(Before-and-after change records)

::::::::::

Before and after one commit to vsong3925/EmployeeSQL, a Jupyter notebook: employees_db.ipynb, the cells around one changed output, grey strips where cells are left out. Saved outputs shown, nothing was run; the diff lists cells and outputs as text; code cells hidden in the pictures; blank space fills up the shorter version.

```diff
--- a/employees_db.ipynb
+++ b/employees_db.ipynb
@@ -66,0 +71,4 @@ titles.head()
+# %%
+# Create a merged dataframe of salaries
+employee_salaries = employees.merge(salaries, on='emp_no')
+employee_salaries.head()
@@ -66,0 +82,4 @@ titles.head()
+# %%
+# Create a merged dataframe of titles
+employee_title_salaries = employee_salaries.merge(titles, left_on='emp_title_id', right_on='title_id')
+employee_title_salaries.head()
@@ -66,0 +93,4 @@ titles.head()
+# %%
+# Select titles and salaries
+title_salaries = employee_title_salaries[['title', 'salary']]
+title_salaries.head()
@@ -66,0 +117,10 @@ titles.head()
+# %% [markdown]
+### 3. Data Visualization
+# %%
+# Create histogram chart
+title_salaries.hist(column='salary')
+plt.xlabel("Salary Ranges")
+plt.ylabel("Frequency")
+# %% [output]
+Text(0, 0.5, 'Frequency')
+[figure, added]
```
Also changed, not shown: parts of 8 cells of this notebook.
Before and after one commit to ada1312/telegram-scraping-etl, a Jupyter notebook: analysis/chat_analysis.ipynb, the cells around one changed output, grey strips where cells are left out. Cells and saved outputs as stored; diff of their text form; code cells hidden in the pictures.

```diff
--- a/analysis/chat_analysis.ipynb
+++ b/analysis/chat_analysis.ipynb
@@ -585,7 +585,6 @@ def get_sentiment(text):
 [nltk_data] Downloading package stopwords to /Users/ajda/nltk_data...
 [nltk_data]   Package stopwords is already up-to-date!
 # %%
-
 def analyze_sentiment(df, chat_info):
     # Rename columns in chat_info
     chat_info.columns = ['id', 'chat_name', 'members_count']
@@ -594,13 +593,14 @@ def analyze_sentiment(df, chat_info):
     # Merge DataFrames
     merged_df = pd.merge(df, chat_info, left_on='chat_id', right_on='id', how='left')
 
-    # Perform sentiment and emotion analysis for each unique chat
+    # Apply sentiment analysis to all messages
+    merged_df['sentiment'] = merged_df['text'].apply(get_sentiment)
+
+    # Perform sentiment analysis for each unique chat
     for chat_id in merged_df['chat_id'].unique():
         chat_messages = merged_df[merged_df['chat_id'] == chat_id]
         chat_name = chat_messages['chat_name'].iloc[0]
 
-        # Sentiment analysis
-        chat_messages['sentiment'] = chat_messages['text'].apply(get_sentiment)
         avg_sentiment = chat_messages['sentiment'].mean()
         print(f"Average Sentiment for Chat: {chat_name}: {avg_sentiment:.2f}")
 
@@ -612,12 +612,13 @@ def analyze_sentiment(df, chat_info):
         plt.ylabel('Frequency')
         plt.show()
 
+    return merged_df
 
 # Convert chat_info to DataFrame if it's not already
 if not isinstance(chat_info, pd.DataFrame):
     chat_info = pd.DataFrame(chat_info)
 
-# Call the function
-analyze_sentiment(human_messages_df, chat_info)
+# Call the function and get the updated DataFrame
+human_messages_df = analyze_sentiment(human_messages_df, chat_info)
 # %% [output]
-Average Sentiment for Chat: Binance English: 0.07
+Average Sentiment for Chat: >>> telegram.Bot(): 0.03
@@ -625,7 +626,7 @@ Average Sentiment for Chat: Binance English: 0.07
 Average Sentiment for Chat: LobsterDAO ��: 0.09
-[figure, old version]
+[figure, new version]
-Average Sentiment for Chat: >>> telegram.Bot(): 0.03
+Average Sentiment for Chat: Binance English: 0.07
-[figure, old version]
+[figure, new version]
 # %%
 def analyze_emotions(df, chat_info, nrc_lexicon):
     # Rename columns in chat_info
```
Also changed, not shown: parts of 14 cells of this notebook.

::::::::::

* **Problem description**: Copy every line above exactly.

* **Output of the exercise**:
Before and after one commit to vsong3925/EmployeeSQL, a Jupyter notebook: employees_db.ipynb, the cells around one changed output, grey strips where cells are left out. Saved outputs shown, nothing was run; the diff lists cells and outputs as text; code cells hidden in the pictures; blank space fills up the shorter version.

```diff
--- a/employees_db.ipynb
+++ b/employees_db.ipynb
@@ -66,0 +71,4 @@ titles.head()
+# %%
+# Create a merged dataframe of salaries
+employee_salaries = employees.merge(salaries, on='emp_no')
+employee_salaries.head()
@@ -66,0 +82,4 @@ titles.head()
+# %%
+# Create a merged dataframe of titles
+employee_title_salaries = employee_salaries.merge(titles, left_on='emp_title_id', right_on='title_id')
+employee_title_salaries.head()
@@ -66,0 +93,4 @@ titles.head()
+# %%
+# Select titles and salaries
+title_salaries = employee_title_salaries[['title', 'salary']]
+title_salaries.head()
@@ -66,0 +117,10 @@ titles.head()
+# %% [markdown]
+### 3. Data Visualization
+# %%
+# Create histogram chart
+title_salaries.hist(column='salary')
+plt.xlabel("Salary Ranges")
+plt.ylabel("Frequency")
+# %% [output]
+Text(0, 0.5, 'Frequency')
+[figure, added]
```
Also changed, not shown: parts of 8 cells of this notebook.
Before and after one commit to ada1312/telegram-scraping-etl, a Jupyter notebook: analysis/chat_analysis.ipynb, the cells around one changed output, grey strips where cells are left out. Cells and saved outputs as stored; diff of their text form; code cells hidden in the pictures.

```diff
--- a/analysis/chat_analysis.ipynb
+++ b/analysis/chat_analysis.ipynb
@@ -585,7 +585,6 @@ def get_sentiment(text):
 [nltk_data] Downloading package stopwords to /Users/ajda/nltk_data...
 [nltk_data]   Package stopwords is already up-to-date!
 # %%
-
 def analyze_sentiment(df, chat_info):
     # Rename columns in chat_info
     chat_info.columns = ['id', 'chat_name', 'members_count']
@@ -594,13 +593,14 @@ def analyze_sentiment(df, chat_info):
     # Merge DataFrames
     merged_df = pd.merge(df, chat_info, left_on='chat_id', right_on='id', how='left')
 
-    # Perform sentiment and emotion analysis for each unique chat
+    # Apply sentiment analysis to all messages
+    merged_df['sentiment'] = merged_df['text'].apply(get_sentiment)
+
+    # Perform sentiment analysis for each unique chat
     for chat_id in merged_df['chat_id'].unique():
         chat_messages = merged_df[merged_df['chat_id'] == chat_id]
         chat_name = chat_messages['chat_name'].iloc[0]
 
-        # Sentiment analysis
-        chat_messages['sentiment'] = chat_messages['text'].apply(get_sentiment)
         avg_sentiment = chat_messages['sentiment'].mean()
         print(f"Average Sentiment for Chat: {chat_name}: {avg_sentiment:.2f}")
 
@@ -612,12 +612,13 @@ def analyze_sentiment(df, chat_info):
         plt.ylabel('Frequency')
         plt.show()
 
+    return merged_df
 
 # Convert chat_info to DataFrame if it's not already
 if not isinstance(chat_info, pd.DataFrame):
     chat_info = pd.DataFrame(chat_info)
 
-# Call the function
-analyze_sentiment(human_messages_df, chat_info)
+# Call the function and get the updated DataFrame
+human_messages_df = analyze_sentiment(human_messages_df, chat_info)
 # %% [output]
-Average Sentiment for Chat: Binance English: 0.07
+Average Sentiment for Chat: >>> telegram.Bot(): 0.03
@@ -625,7 +626,7 @@ Average Sentiment for Chat: Binance English: 0.07
 Average Sentiment for Chat: LobsterDAO ��: 0.09
-[figure, old version]
+[figure, new version]
-Average Sentiment for Chat: >>> telegram.Bot(): 0.03
+Average Sentiment for Chat: Binance English: 0.07
-[figure, old version]
+[figure, new version]
 # %%
 def analyze_emotions(df, chat_info, nrc_lexicon):
     # Rename columns in chat_info
```
Also changed, not shown: parts of 14 cells of this notebook.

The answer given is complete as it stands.